These crimes, of which they openly boast, include willful and large-scale targeting of Israeli civilians, towns and villages, and the willful and systematic use of their own civilians and civilian structures, including homes, schools, hospitals, mosques, clinics and UN properties, as civilian and human shields – all serious war crimes.
Given this state of affairs, one may ask why Abbas is again making this type of threat and whether he is really serious. The logical conclusion appears to be that this is nothing more than an attempt to maintain some semblance of domestic credibility by exploiting the only sphere in which he still has some clout, the international community – without really going all the way.
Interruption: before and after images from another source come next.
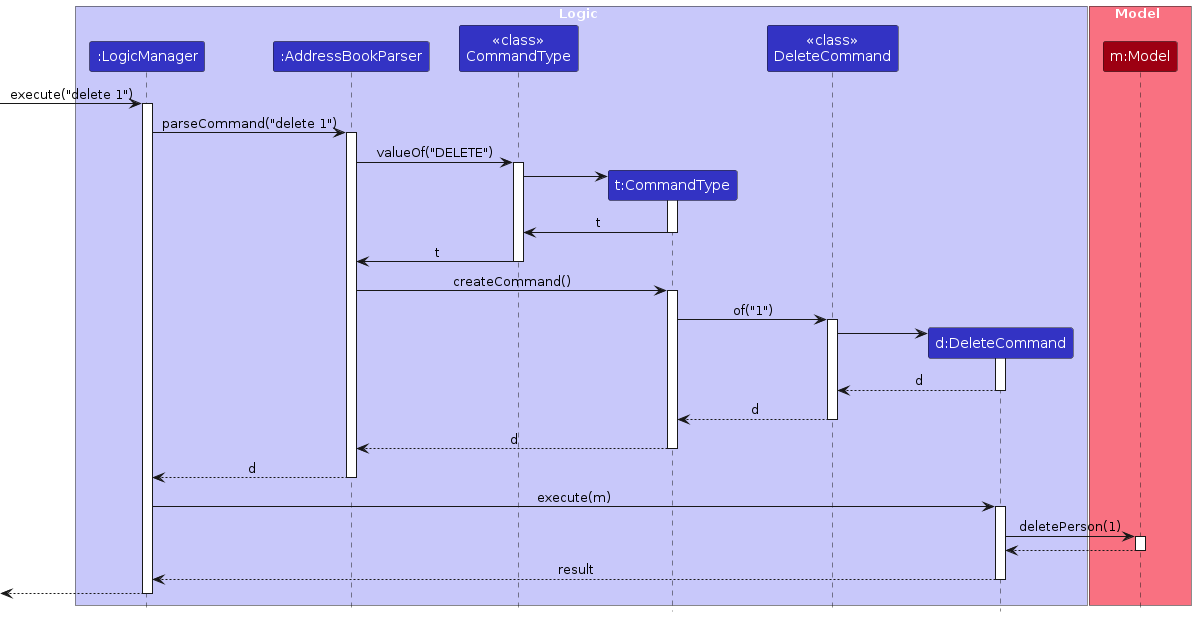
Before: diagrams/DeleteSequenceDiagram.png, a diagram exported from PlantUML (aureliony/tp). Its source is kept beside it as diagrams/DeleteSequenceDiagram.puml. The source it was exported from:
```plantuml
@startuml
!include style.puml
skinparam ArrowFontStyle plain

box Logic LOGIC_COLOR_T1
participant ":LogicManager" as LogicManager LOGIC_COLOR
participant ":AddressBookParser" as AddressBookParser LOGIC_COLOR
participant "<<class>>\nCommandType" as CommandTypeClass LOGIC_COLOR
participant "t:CommandType" as CommandType LOGIC_COLOR
participant "<<class>>\nDeleteCommand" as DeleteCommandClass LOGIC_COLOR
participant "d:DeleteCommand" as DeleteCommand LOGIC_COLOR
end box

box Model MODEL_COLOR_T1
participant "m:Model" as Model MODEL_COLOR
end box

[-> LogicManager : execute("delete 1")
activate LogicManager

LogicManager -> AddressBookParser : parseCommand("delete 1")
activate AddressBookParser

AddressBookParser -> CommandTypeClass : valueOf("DELETE")
activate CommandTypeClass

create CommandType
CommandTypeClass -> CommandType
activate CommandType

CommandType -> CommandTypeClass : t
deactivate CommandType

CommandTypeClass -> AddressBookParser : t
deactivate CommandTypeClass

AddressBookParser -> CommandType : createCommand()
activate CommandType

CommandType -> DeleteCommandClass : of("1")
activate DeleteCommandClass

create DeleteCommand
DeleteCommandClass -> DeleteCommand
activate DeleteCommand

DeleteCommand --> DeleteCommandClass : d
deactivate DeleteCommand

DeleteCommandClass --> CommandType : d
deactivate DeleteCommandClass

CommandType --> AddressBookParser : d
deactivate CommandType

AddressBookParser --> LogicManager : d
deactivate AddressBookParser


LogicManager -> DeleteCommand : execute(m)
activate DeleteCommand

DeleteCommand -> Model : deletePerson(1)
activate Model

Model --> DeleteCommand
deactivate Model

DeleteCommand --> LogicManager : result
deactivate DeleteCommand

[<--LogicManager
deactivate LogicManager
@enduml
```
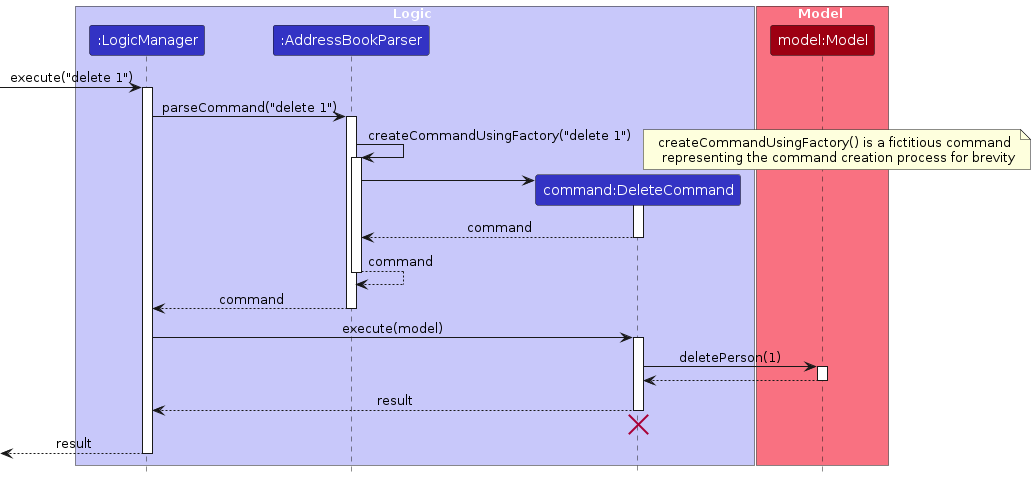
The same diagram one commit later.

What changed in the source:
```diff
@@ -5,14 +5,11 @@
 box Logic LOGIC_COLOR_T1
 participant ":LogicManager" as LogicManager LOGIC_COLOR
 participant ":AddressBookParser" as AddressBookParser LOGIC_COLOR
-participant "<<class>>\nCommandType" as CommandTypeClass LOGIC_COLOR
-participant "t:CommandType" as CommandType LOGIC_COLOR
-participant "<<class>>\nDeleteCommand" as DeleteCommandClass LOGIC_COLOR
-participant "d:DeleteCommand" as DeleteCommand LOGIC_COLOR
+participant "command:DeleteCommand" as DeleteCommand LOGIC_COLOR
 end box
 
 box Model MODEL_COLOR_T1
-participant "m:Model" as Model MODEL_COLOR
+participant "model:Model" as Model MODEL_COLOR
 end box
 
 [-> LogicManager : execute("delete 1")
@@ -21,43 +18,24 @@
 LogicManager -> AddressBookParser : parseCommand("delete 1")
 activate AddressBookParser
 
-AddressBookParser -> CommandTypeClass : valueOf("DELETE")
-activate CommandTypeClass
-
-create CommandType
-CommandTypeClass -> CommandType
-activate CommandType
-
-CommandType -> CommandTypeClass : t
-deactivate CommandType
-
-CommandTypeClass -> AddressBookParser : t
-deactivate CommandTypeClass
-
-AddressBookParser -> CommandType : createCommand()
-activate CommandType
-
-CommandType -> DeleteCommandClass : of("1")
-activate DeleteCommandClass
+AddressBookParser -> AddressBookParser : createCommandUsingFactory("delete 1")
+note right: createCommandUsingFactory() is a fictitious command \n representing the command creation process for brevity
+activate AddressBookParser
 
 create DeleteCommand
-DeleteCommandClass -> DeleteCommand
+AddressBookParser -> DeleteCommand
 activate DeleteCommand
 
-DeleteCommand --> DeleteCommandClass : d
+DeleteCommand --> AddressBookParser : command
 deactivate DeleteCommand
 
-DeleteCommandClass --> CommandType : d
-deactivate DeleteCommandClass
-
-CommandType --> AddressBookParser : d
-deactivate CommandType
-
-AddressBookParser --> LogicManager : d
+AddressBookParser --> AddressBookParser : command
 deactivate AddressBookParser
 
+AddressBookParser --> LogicManager : command
+deactivate AddressBookParser
 
-LogicManager -> DeleteCommand : execute(m)
+LogicManager -> DeleteCommand : execute(model)
 activate DeleteCommand
 
 DeleteCommand -> Model : deletePerson(1)
@@ -69,6 +47,9 @@
 DeleteCommand --> LogicManager : result
 deactivate DeleteCommand
 
-[<--LogicManager
+DeleteCommand -[hidden]-> LogicManager
+destroy DeleteCommand
+
+[<--LogicManager : result
 deactivate LogicManager
 @enduml
```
There is also another non-Palestinian consideration militating against Abbas’s ICC gambit. The International Criminal Court has hardly got off the ground as a viable international juridical body. The last thing it needs is to be labeled one more UN-style “Israel-bashing” institution, manipulated by the Palestinians.
The US, Russia, China, Iran, Syria, Egypt, Saudi Arabia, Vietnam, Israel and other international players are still not parties to the Court’s 1998 Rome Statute, and the ICC knows full well that permitting itself to be manipulated into “hounding” Israeli leaders and military officers could permanently prejudice its credibility, integrity and juridical independence.
Irony and cynicism aside, while Abbas is certainly no “paragon of Zionist virtue,” and despite his evident loss of support among the Palestinian public, he is probably the closest Israel can get to a moderate and viable Palestinian negotiating partner.
So, assuming that he entertains a genuine desire to seriously deal with Israel’s leaders and make peace with them, he should be advised by his friends in international high places that he can’t do this while simultaneously chasing them with writs to appear before the International Criminal Court. He can’t have his peacemaking cake and eat it!  Alan Baker, a former Foreign Ministry legal advisor and ambassador to Canada, is director of the Institute for Contemporary Affairs at the Jerusalem Center for Public Affairs and director of the International Action Division of the Legal Forum for Israel.